Poignantly told by Joyce Scott in collaboration with Brie Spangler and Melissa Sweet and beautifully illustrated by Caldecott Honor artist, Melissa Sweet, Unbound is inspiring and warm, showing us that we can soar beyond our perceived limitations and accomplish something extraordinary.
From birth, fraternal twins Judith and Joyce Scott lived as if they were one person in two bodies, understanding instinctively what the other wanted and felt, despite the fact that Judy had Down syndrome, profound deafness, and never learned to speak or sign. But this idyllic childhood of color, texture, and feeling ended abruptly when, at age seven, Judy was taken from their shared bed while Joyce slept, not knowing that the wholeness they had known was being shattered.
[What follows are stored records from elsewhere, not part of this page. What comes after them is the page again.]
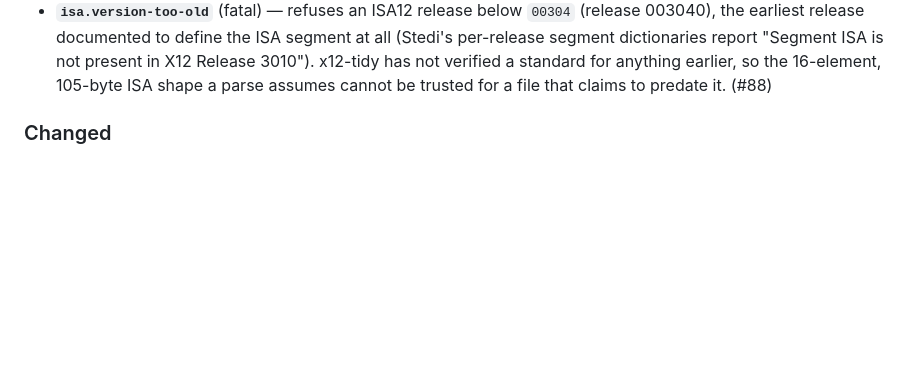
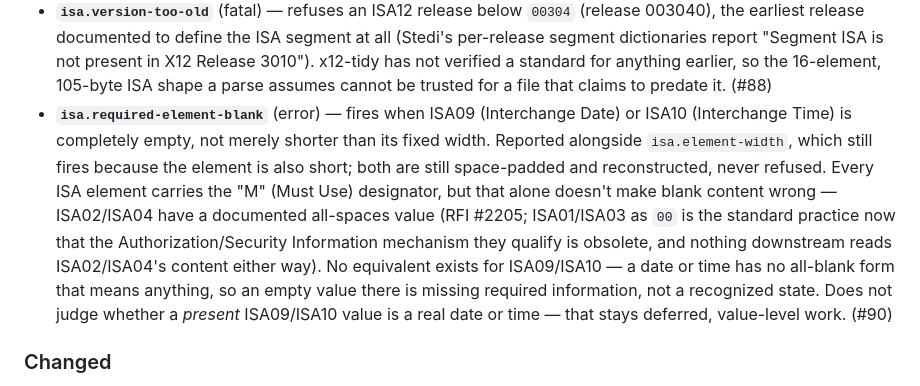
Before and after one commit to tidyedi/x12-tidy, a Markdown page: CHANGELOG.md, the part around the change. Drawn GitHub-style; blank space fills up the shorter version.

Commit message:
docs: log #90 (isa.required-element-blank) in CHANGELOG (#91)
Claude-Session: https://claude.ai/code/session_01FwvzC3MVy3YwjV58DwfBYh

Co-authored-by: Claude Sonnet 5 <noreply@anthropic.com>

```diff
--- a/CHANGELOG.md
+++ b/CHANGELOG.md
@@ -29,6 +29,20 @@ adheres to [Semantic Versioning](https://semver.org/spec/v2.0.0.html).
   standard for anything earlier, so the 16-element, 105-byte ISA shape a
   parse assumes cannot be trusted for a file that claims to predate it.
   (#88)
+- **`isa.required-element-blank`** (error) — fires when ISA09 (Interchange
+  Date) or ISA10 (Interchange Time) is completely empty, not merely shorter
+  than its fixed width. Reported alongside `isa.element-width`, which still
+  fires because the element is also short; both are still space-padded and
+  reconstructed, never refused. Every ISA element carries the "M" (Must Use)
+  designator, but that alone doesn't make blank content wrong — ISA02/ISA04
+  have a documented all-spaces value (RFI #2205; ISA01/ISA03 as `00` is the
+  standard practice now that the Authorization/Security Information
+  mechanism they qualify is obsolete, and nothing downstream reads
+  ISA02/ISA04's content either way). No equivalent exists for ISA09/ISA10 —
+  a date or time has no all-blank form that means anything, so an empty
+  value there is missing required information, not a recognized state.
+  Does not judge whether a *present* ISA09/ISA10 value is a real date or
+  time — that stays deferred, value-level work. (#90)
 
 ### Changed
 
```
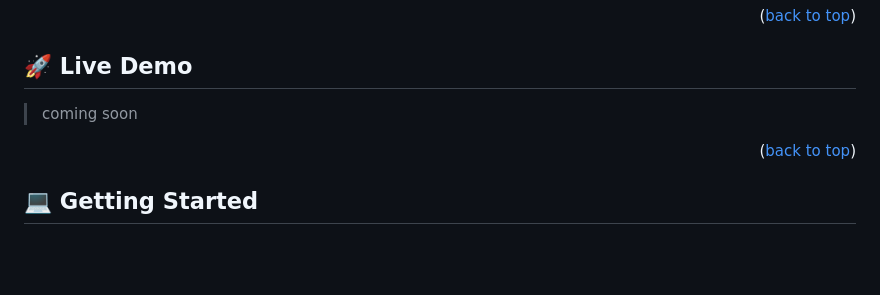
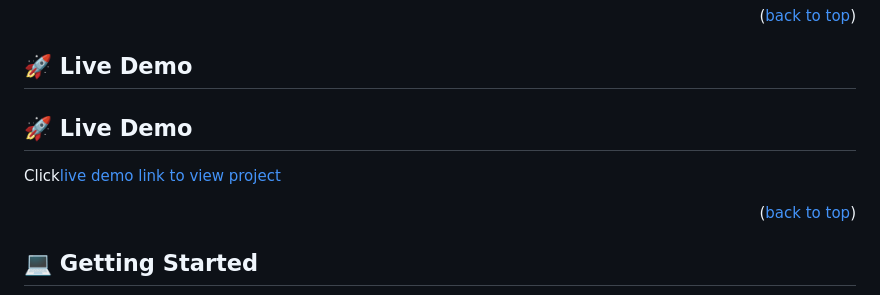
Before and after one commit to JimOluwaseyi/module-one-capstone, a Markdown page: README.md, the part around the change. GitHub-like rendering; blank space fills up the shorter version.

Commit message:
Add link to readme file

```diff
--- a/README.md
+++ b/README.md
@@ -106,7 +106,10 @@ For more information on the importance of a professional README for your reposit
 <!-- LIVE DEMO -->
 
 ## 🚀 Live Demo <a name="live-demo"></a>
-> coming soon
+
+## 🚀 Live Demo <a name="live-demo"></a>
+Click[live demo link to view project](https://jimoluwaseyi.github.io/module-one-capstone/)
+
 
 <p align="right">(<a href="#readme-top">back to top</a>)</p>
 
```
For the next three decades, Joyce is left without her other half and must grieve unexpected loss while navigating her relationship with an emotionally distant mother—alone. Even so, her life parallels her twin’s in surprising ways. While in college, Joyce too is sent away, pressured to relinquish the secret daughter she bore in hiding to adoption.
Decades later, Joyce resolves to reunite with her sister and fill their remaining years with joy. After overcoming legal hurdles to become Judy’s legal guardian, she enrolls her in an art center for adults with disabilities in Oakland, California. Judy is hesitant at first, but after two years of uninterested painting and drawing, her untapped creativity suddenly ignites when she is introduced to fiber art, and she begins carefully and intentionally winding yarn and other materials around combinations of found objects. With unflagging intensity, Judy works five days a week for the next eighteen years, producing more than two-hundred astoundingly diverse fiber sculptures. Unconcerned with her growing fame, she remains fully immersed in her artistic vision until her death in 2005. Today, Judith Scott’s work is displayed in museums and galleries around the world, in some of the most prestigious collections of contemporary art.
Entwined is a penetrating personal narrative that explores a complex world of disability, loss, reunion, and the resiliency of the human spirit. Part memoir, part biography, Entwined is a poignant and astonishing story about sisters finding their voices in each other’s love and through art.